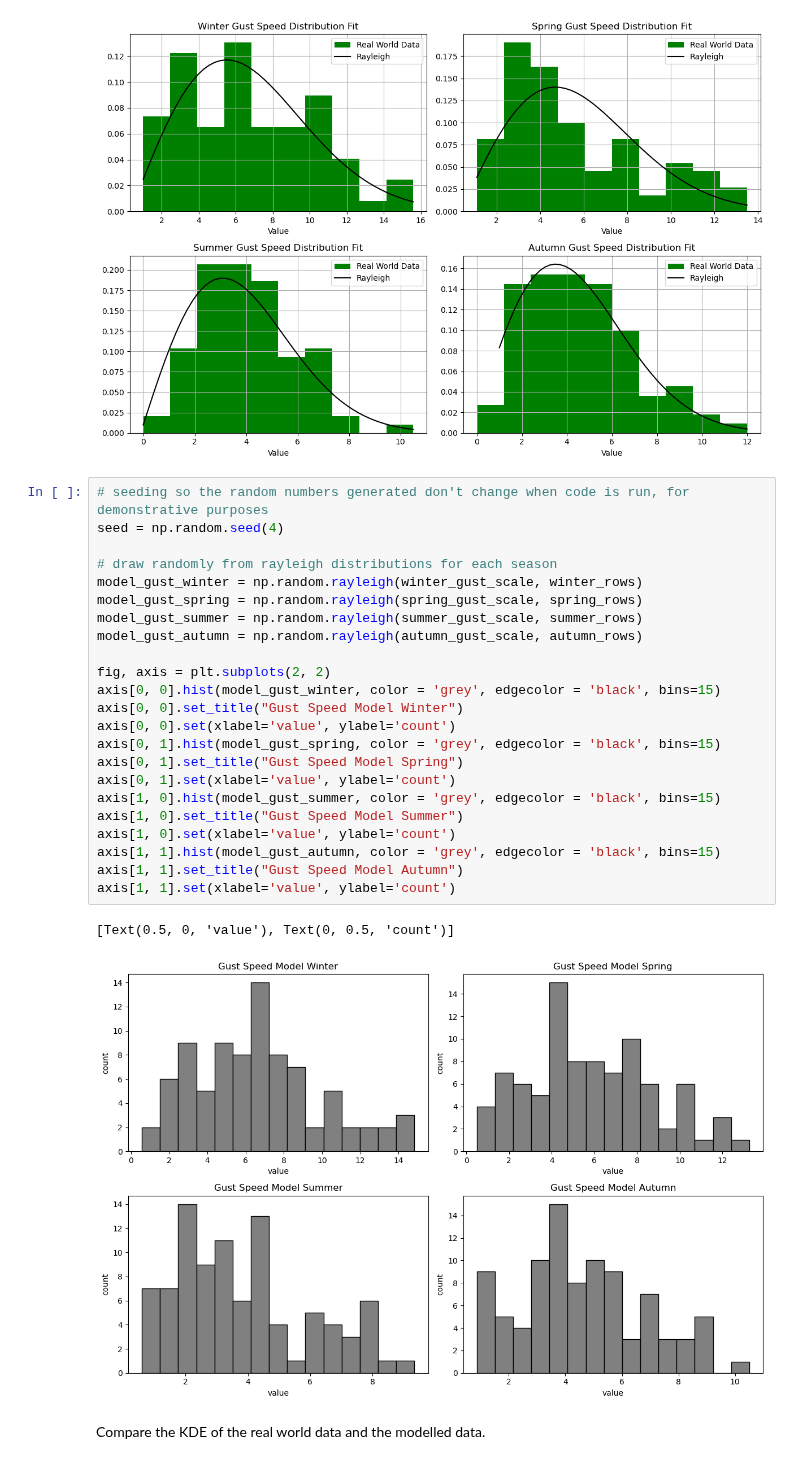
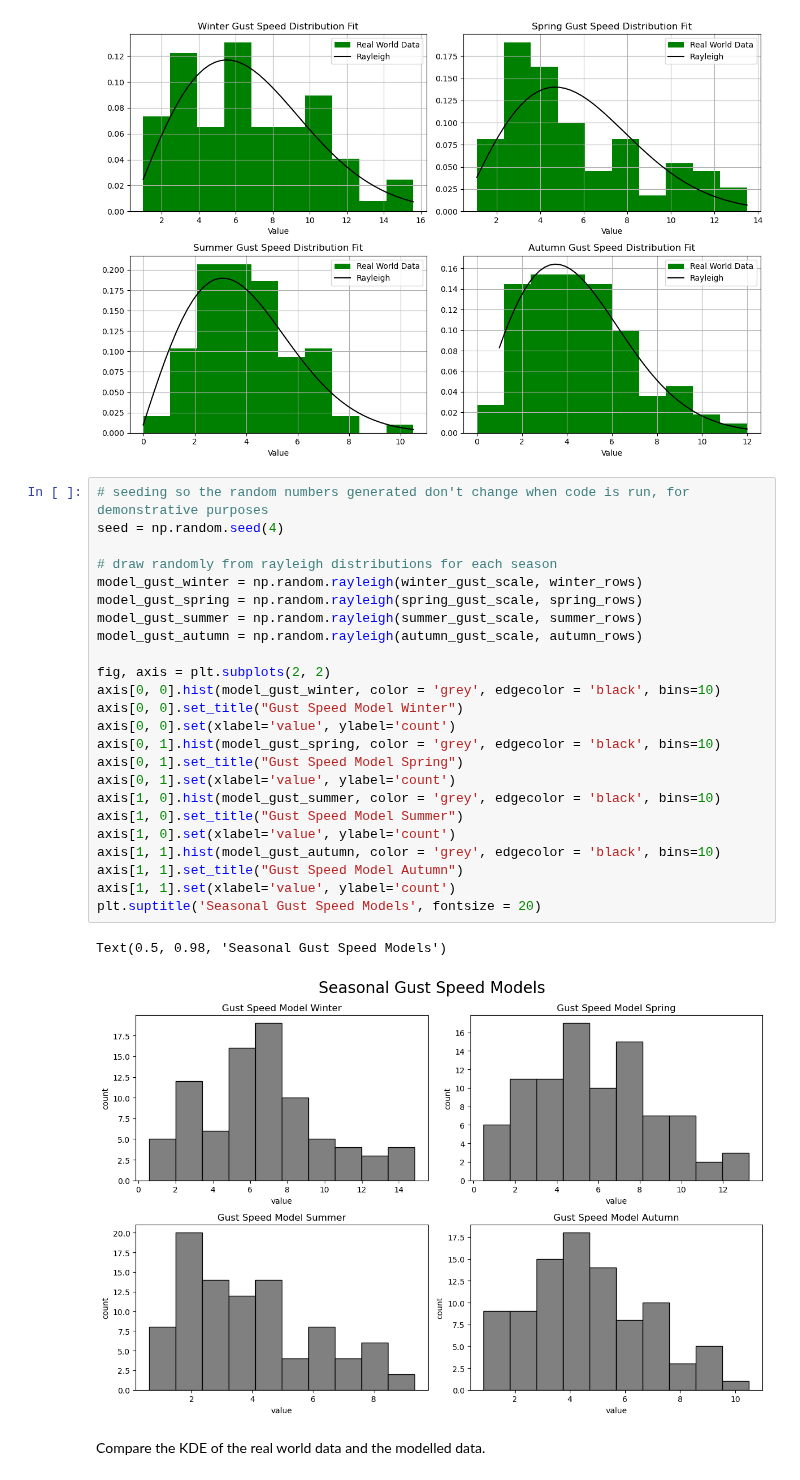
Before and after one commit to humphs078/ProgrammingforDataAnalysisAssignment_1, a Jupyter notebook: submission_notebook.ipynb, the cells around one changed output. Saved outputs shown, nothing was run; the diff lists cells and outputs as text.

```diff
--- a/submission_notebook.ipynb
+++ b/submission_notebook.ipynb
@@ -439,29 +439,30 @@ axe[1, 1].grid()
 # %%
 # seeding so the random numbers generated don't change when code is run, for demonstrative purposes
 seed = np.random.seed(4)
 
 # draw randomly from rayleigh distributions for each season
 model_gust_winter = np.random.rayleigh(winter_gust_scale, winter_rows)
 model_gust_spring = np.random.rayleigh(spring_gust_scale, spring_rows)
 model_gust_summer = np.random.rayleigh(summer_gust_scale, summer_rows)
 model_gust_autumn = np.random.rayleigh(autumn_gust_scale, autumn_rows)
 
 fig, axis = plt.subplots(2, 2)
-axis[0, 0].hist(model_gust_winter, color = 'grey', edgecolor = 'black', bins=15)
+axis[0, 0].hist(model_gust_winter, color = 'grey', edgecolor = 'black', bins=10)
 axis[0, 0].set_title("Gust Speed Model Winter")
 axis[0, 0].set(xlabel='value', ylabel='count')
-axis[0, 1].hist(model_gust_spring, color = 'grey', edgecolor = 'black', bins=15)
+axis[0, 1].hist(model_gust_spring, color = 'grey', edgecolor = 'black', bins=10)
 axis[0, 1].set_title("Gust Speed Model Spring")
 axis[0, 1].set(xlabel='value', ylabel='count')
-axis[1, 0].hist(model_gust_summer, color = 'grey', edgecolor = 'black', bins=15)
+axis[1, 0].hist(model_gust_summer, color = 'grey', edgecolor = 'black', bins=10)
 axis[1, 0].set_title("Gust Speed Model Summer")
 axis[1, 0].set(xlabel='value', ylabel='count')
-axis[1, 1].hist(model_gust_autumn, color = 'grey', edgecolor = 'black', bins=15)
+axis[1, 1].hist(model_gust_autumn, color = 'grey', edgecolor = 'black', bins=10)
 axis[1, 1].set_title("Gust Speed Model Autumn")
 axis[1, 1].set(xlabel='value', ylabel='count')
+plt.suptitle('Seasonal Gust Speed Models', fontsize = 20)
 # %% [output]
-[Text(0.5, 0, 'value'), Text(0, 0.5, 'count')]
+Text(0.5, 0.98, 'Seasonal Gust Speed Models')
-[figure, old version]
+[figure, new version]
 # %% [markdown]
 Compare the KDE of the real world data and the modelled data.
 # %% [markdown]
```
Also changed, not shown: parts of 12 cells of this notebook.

# TRY IT:
Find each line in the records above that contains "Models", and copy it.

# EXERCISE OUTPUT:
+plt.suptitle('Seasonal Gust Speed Models', fontsize = 20)
+Text(0.5, 0.98, 'Seasonal Gust Speed Models')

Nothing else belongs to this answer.